Where the heck is Houck?
Following a 10–0 Memorial Day loss to the Baltimore Orioles, questions remain unanswered regarding the Boston Red Sox pitching staff.
Tanner Houck, Boston’s soon-to-be 26-year-old right-hander, has been relegated to the bullpen to assume something of the Garrett Whitlock role of early April. After a few bumps in the road, the former first-rounder rebounded. Houck has nine scoreless innings of relief in his last three outings, racking up nine strikeouts and three walks. In 22 batted ball events, opponents have a -0.2 degree launch angle.
Unfortunately, he’s on a starter’s schedule in a reliever’s role. As a result, his usage is independent of leverage and completely handicaps Boston on days not started by Garrett Whitlock or Rich Hill –– when Houck is typically available.
The right-hander is one of Boston’s best pitchers and more than worthy of being used in a more prominent role.
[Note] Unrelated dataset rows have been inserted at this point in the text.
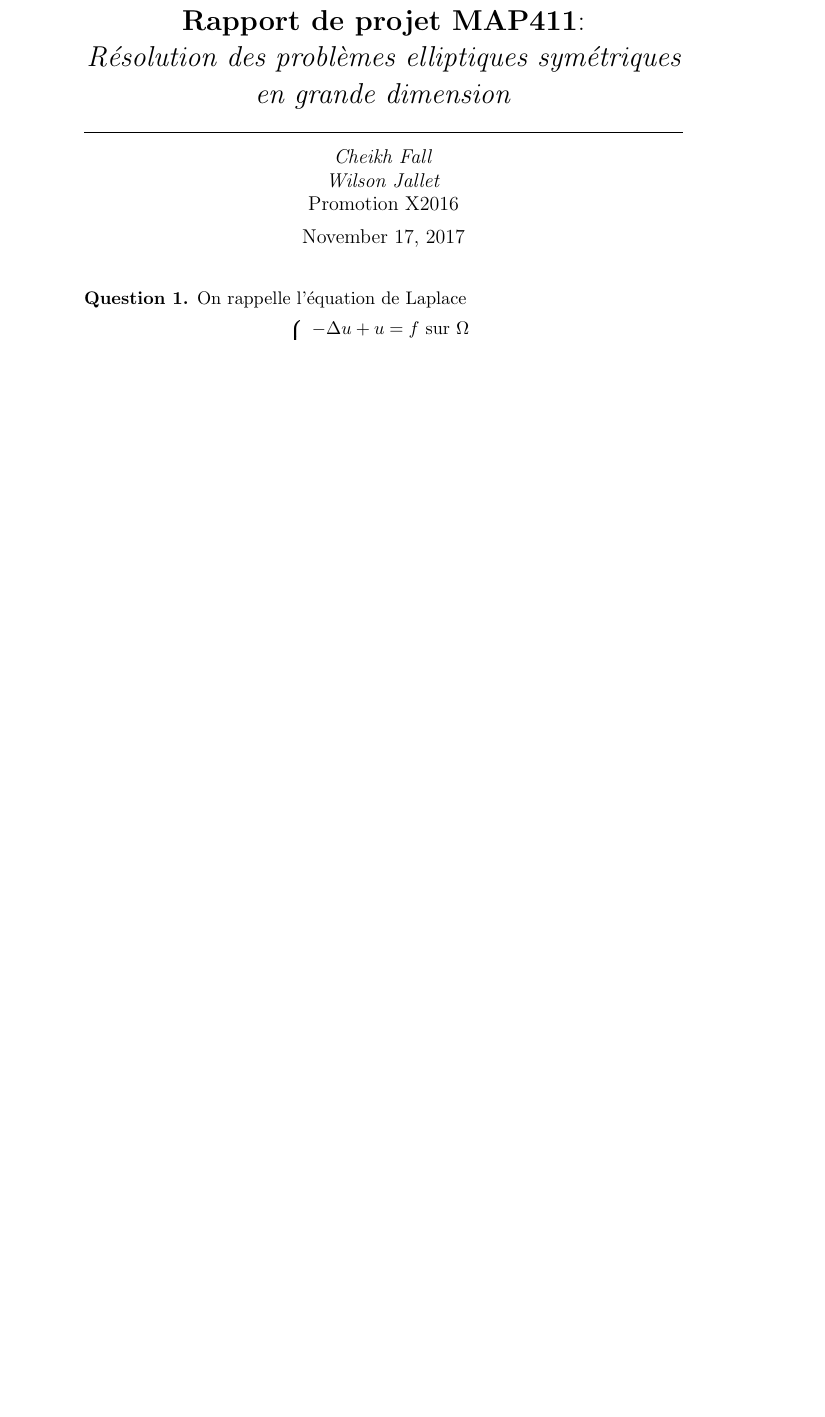
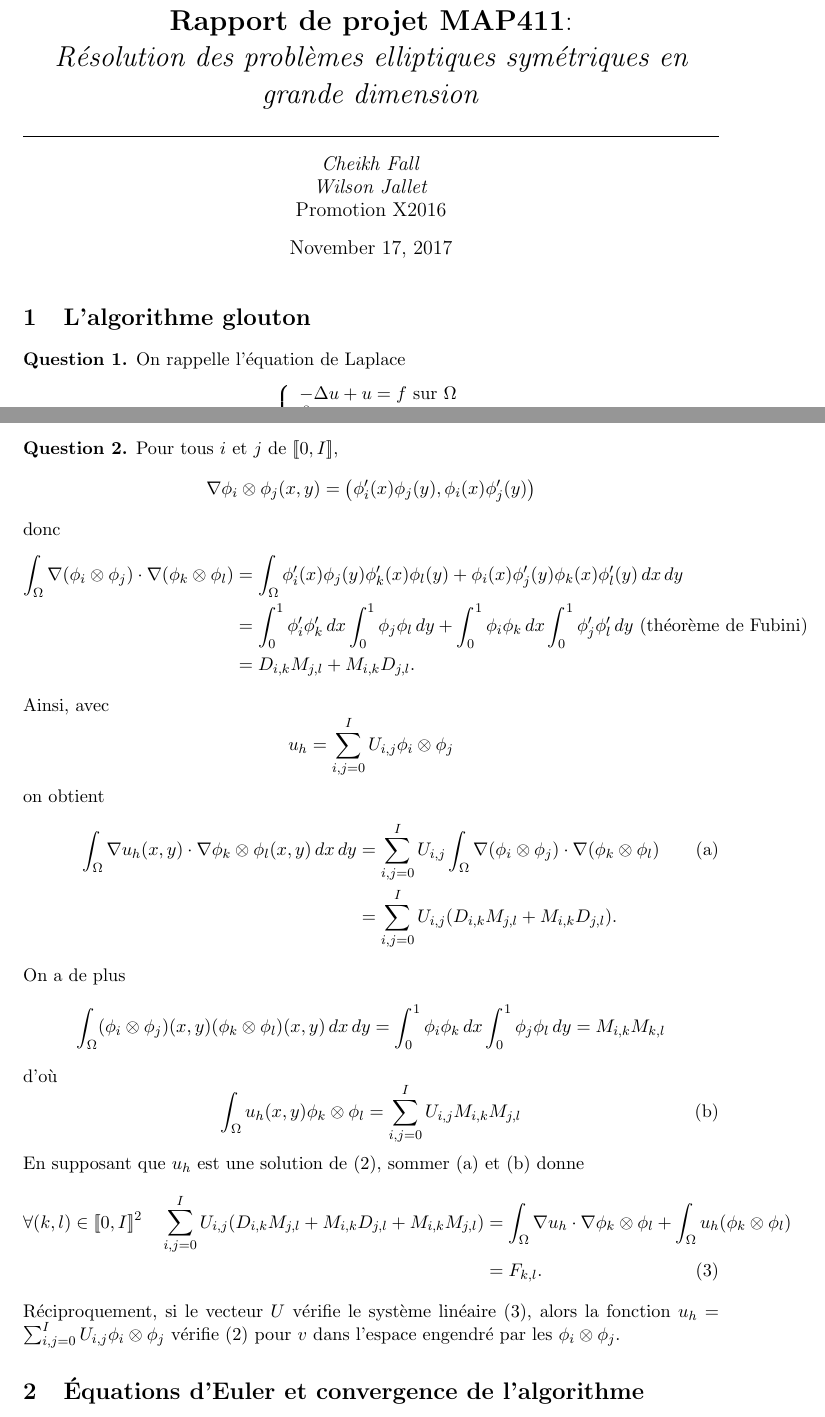
Before and after one commit to ManifoldFR/map411-project, a LaTeX document (rapport.tex): part of the page before the commit and two parts of pages 1 and 2 of 2 after it, the two joined at a grey line, cut so that both start at the same text, the shorter picture padded with empty space. Compiled offline with pdfLaTeX.

Commit message:
Up to part 2

```diff
--- a/rapport.tex
+++ b/rapport.tex
@@ -15,0 +13 @@
+\newcommand{\PP}{\mathbb{P}}
@@ -37,6 +39,8 @@ Promotion X2016}
 
 \begin{document}
 \maketitle
+
+\section{L'algorithme glouton}
 
 \begin{ques}
 On rappelle l'équation de Laplace
@@ -76,6 +80,66 @@ Réciproquement, si $u$ est une fonction de classe $C^2$ sur $\overline\Omega$ q
 \end{ques}
 
 
+\begin{ques}
+Pour tous $i$ et $j$ de $\zintcc{0,I}$,
+\[
+\nabla \phi_i\otimes\phi_j (x,y) = \left(
+\phi_i'(x)\phi_j(y), \phi_i(x)\phi_j'(y)
+\right)
+\]
+donc
+\begin{align*}
+\int_{\Omega}\nabla(\phi_i\otimes\phi_j)\cdot\nabla(\phi_k\otimes\phi_l)
+&=
+\int_{\Omega} \phi'_i(x)\phi_j(y)\phi_k'(x)\phi_l(y) + \phi_i(x)\phi_j'(y)\phi_k(x)\phi_l'(y)\,dx\,dy \\
+&= \int_{0}^{1}\phi'_i\phi_k'\,dx\int_0^1\phi_j\phi_l\,dy + \int_{0}^{1}\phi_i\phi_k\,dx\int_0^1\phi_j'\phi_l'\,dy\ \text{(théorème de Fubini)} \\
+&= D_{i,k}M_{j,l} + M_{i,k}D_{j,l}.
+\end{align*}
+
+Ainsi, avec
+\[
+u_h = \sum_{i,j=0}^{I}U_{i,j}\phi_i\otimes\phi_j
+\]
+on obtient
+\begin{align*}\tag{a}\label{eq:a}
+\int_{\Omega} \nabla u_h(x,y)\cdot \nabla \phi_k\otimes\phi_l (x,y)\,dx\,dy
+&= \sum_{i,j=0}^{I}U_{i,j} \int_\Omega\nabla(\phi_i\otimes\phi_j)\cdot\nabla(\phi_k\otimes\phi_l) \\
+&= \sum_{i,j=0}^{I}U_{i,j} (D_{i,k}M_{j,l}+M_{i,k}D_{j,l}).
+\end{align*}
+On a de plus
+\[
+\int_\Omega (\phi_i\otimes\phi_j)(x,y)(\phi_k\otimes\phi_l)(x,y)\,dx\,dy = \int_0^1 \phi_i \phi_k\,dx \int_0^1 \phi_j \phi_l\,dy = M_{i,k}M_{k,l}
+\]
+d'où
+\begin{equation}\tag{b}\label{eq:b}
+\int_\Omega u_h(x,y)\phi_k\otimes\phi_l = \sum_{i,j=0}^{I}U_{i,j}M_{i,k}M_{j,l}
+\end{equation}
+
+En supposant que $u_h$ est une solution de \eqref{laplVar}, sommer \eqref{eq:a} et \eqref{eq:b} donne
+\begin{align}\label{laplDiscr}
+\forall (k,l)\in \zintcc{0,I}^2\quad
+\sum_{i,j=0}^{I}U_{i,j}(D_{i,k}M_{j,l} + M_{i,k}D_{j,l} + M_{i,k}M_{j,l}) &=
+\int_\Omega\nabla u_h\cdot \nabla\phi_k\otimes\phi_l + \int_\Omega u_h (\phi_k\otimes\phi_l) \nonumber \\
+&= F_{k,l}.
+\end{align}
+
+
+Réciproquement, si le vecteur $U$ vérifie le système linéaire \eqref{laplDiscr}, alors la fonction $u_h = \sum_{i,j=0}^{I}U_{i,j}\phi_i\otimes\phi_j$ vérifie \eqref{laplVar} pour $v$ dans l'espace engendré par les $\phi_i\otimes\phi_j$.
+
+
+
+\end{ques}
+
+
+
+
+
+\section{Équations d'Euler et convergence de l'algorithme}
+
+
+
+
+
 
 
 
```
Also changed, not shown: rapport.pdf, rapport.tex (21 more changed lines), 1 other file.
Keeping him ‘stretched out’ as a piggybacking reliever once every five days is beneficial when four workhorses are in the starting rotation. However, Boston’s rotation features three starters that are wild cards after the fourth inning –– Whitlock, Hill and Michael Wacha.
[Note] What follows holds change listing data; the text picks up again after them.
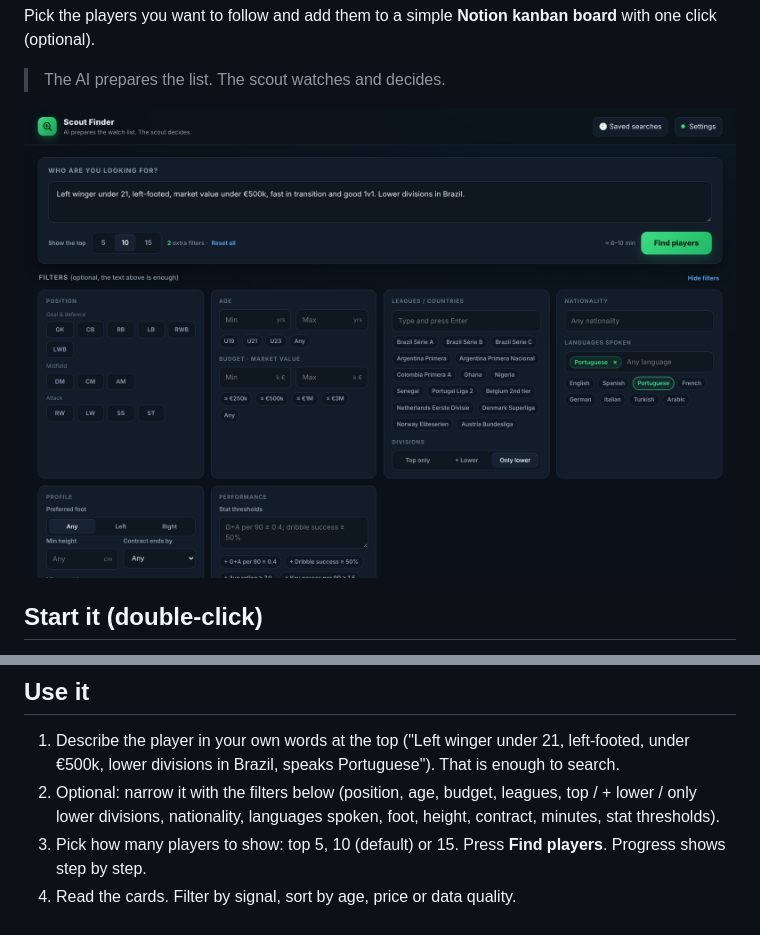
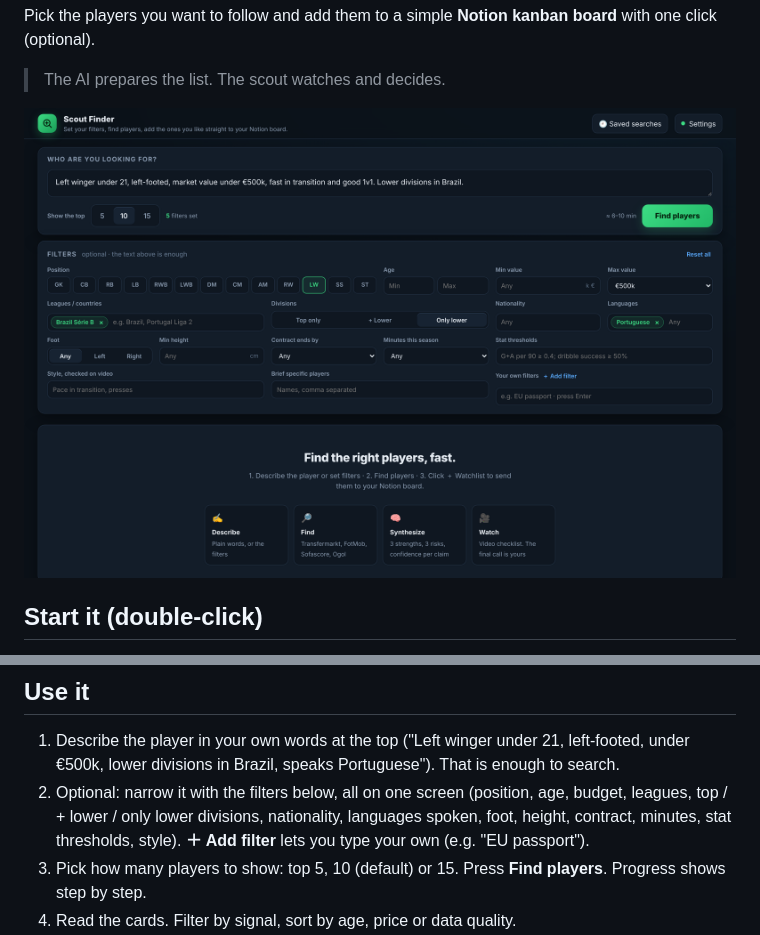
Before and after one commit to akizik1/scouting, a Markdown page: README.md, 2 parts joined by grey strips. Rendered like a GitHub page; pictures changed too: docs/screenshot.png.

```diff
--- a/README.md
+++ b/README.md
@@ -34,7 +34,7 @@ Tip: make a desktop shortcut. macOS: right-click → *Make Alias*. Windows: righ
 ## Use it
 
 1. Describe the player in your own words at the top ("Left winger under 21, left-footed, under €500k, lower divisions in Brazil, speaks Portuguese"). That is enough to search.
-2. Optional: narrow it with the filters below (position, age, budget, leagues, top / + lower / only lower divisions, nationality, languages spoken, foot, height, contract, minutes, stat thresholds).
+2. Optional: narrow it with the filters below, all on one screen (position, age, budget, leagues, top / + lower / only lower divisions, nationality, languages spoken, foot, height, contract, minutes, stat thresholds, style). **＋ Add filter** lets you type your own (e.g. "EU passport").
 3. Pick how many players to show: top 5, 10 (default) or 15. Press **Find players**. Progress shows step by step.
 4. Read the cards. Filter by signal, sort by age, price or data quality.
 5. Click a player for the profile: details, career (clubs and years), a market value chart when a source lists the history, player pages (Transfermarkt, FotMob, Sofascore) and public contacts (agent, club website, email, phone). Contacts are shown only when a public page lists them, never guessed.
```
Also changed, not shown: docs/profile.png, 3 other files.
There’s too much uncertainty in the Red Sox rotation to get away with keeping Tanner Houck in the bullpen on a starting pitcher’s schedule. They should either use him as a multi-inning reliever –– a la Whitlock in 2021 –– or put him back in the rotation. Using him for two innings in a blowout, as they did in a 12–2 win on Sunday afternoon, does nothing to help the Red Sox in the short or Houck in the long.
Being long-term conscious is a good trait for every organization to have. However, the Red Sox should also focus on what’s happening in the present. Being too long-term-oriented does nothing but hurt the product right now.
Right now, the Red Sox are 23–26 and lack stability in the bullpen. While their numbers are solid overall, they’re riding the arms of Matt Strahm, John Schreiber and Tyler Danish to get high leverage outs. Tanner Houck should be in that group, or keeping him in the bullpen is a waste.
The role he has right now bears nearly zero impact on the outcome of the ballgame. He’s faced 77 batters as a reliever in 2022, only seven in high leverage (44 in low leverage). Only one of his last four outings came in a game decided by fewer than six runs.
The Red Sox aren’t only hurting themselves by keeping Tanner Houck in his current role; they’re also hurting the player. If they view the right-hander as a future mainstay in their rotation, why are they messing around by having him in the bullpen? With all due respect to Wacha and Hill, Houck has better stuff and misses more bats than them. And Houck’s stuff doesn’t worsen when used in the rotation(3.22 ERA, 28.5% strikeout rate in 92.1 career innings as a starter).
For guys like Wacha and Hill, might their stuff improve in the bullpen? That remains to be seen. But the fact of the matter is the Red Sox need to do a better job setting up their bullpen for success, rather than praying they get the job done.
Houck is one of the best pitchers on the active roster for the Red Sox, but he sure isn’t treated like it.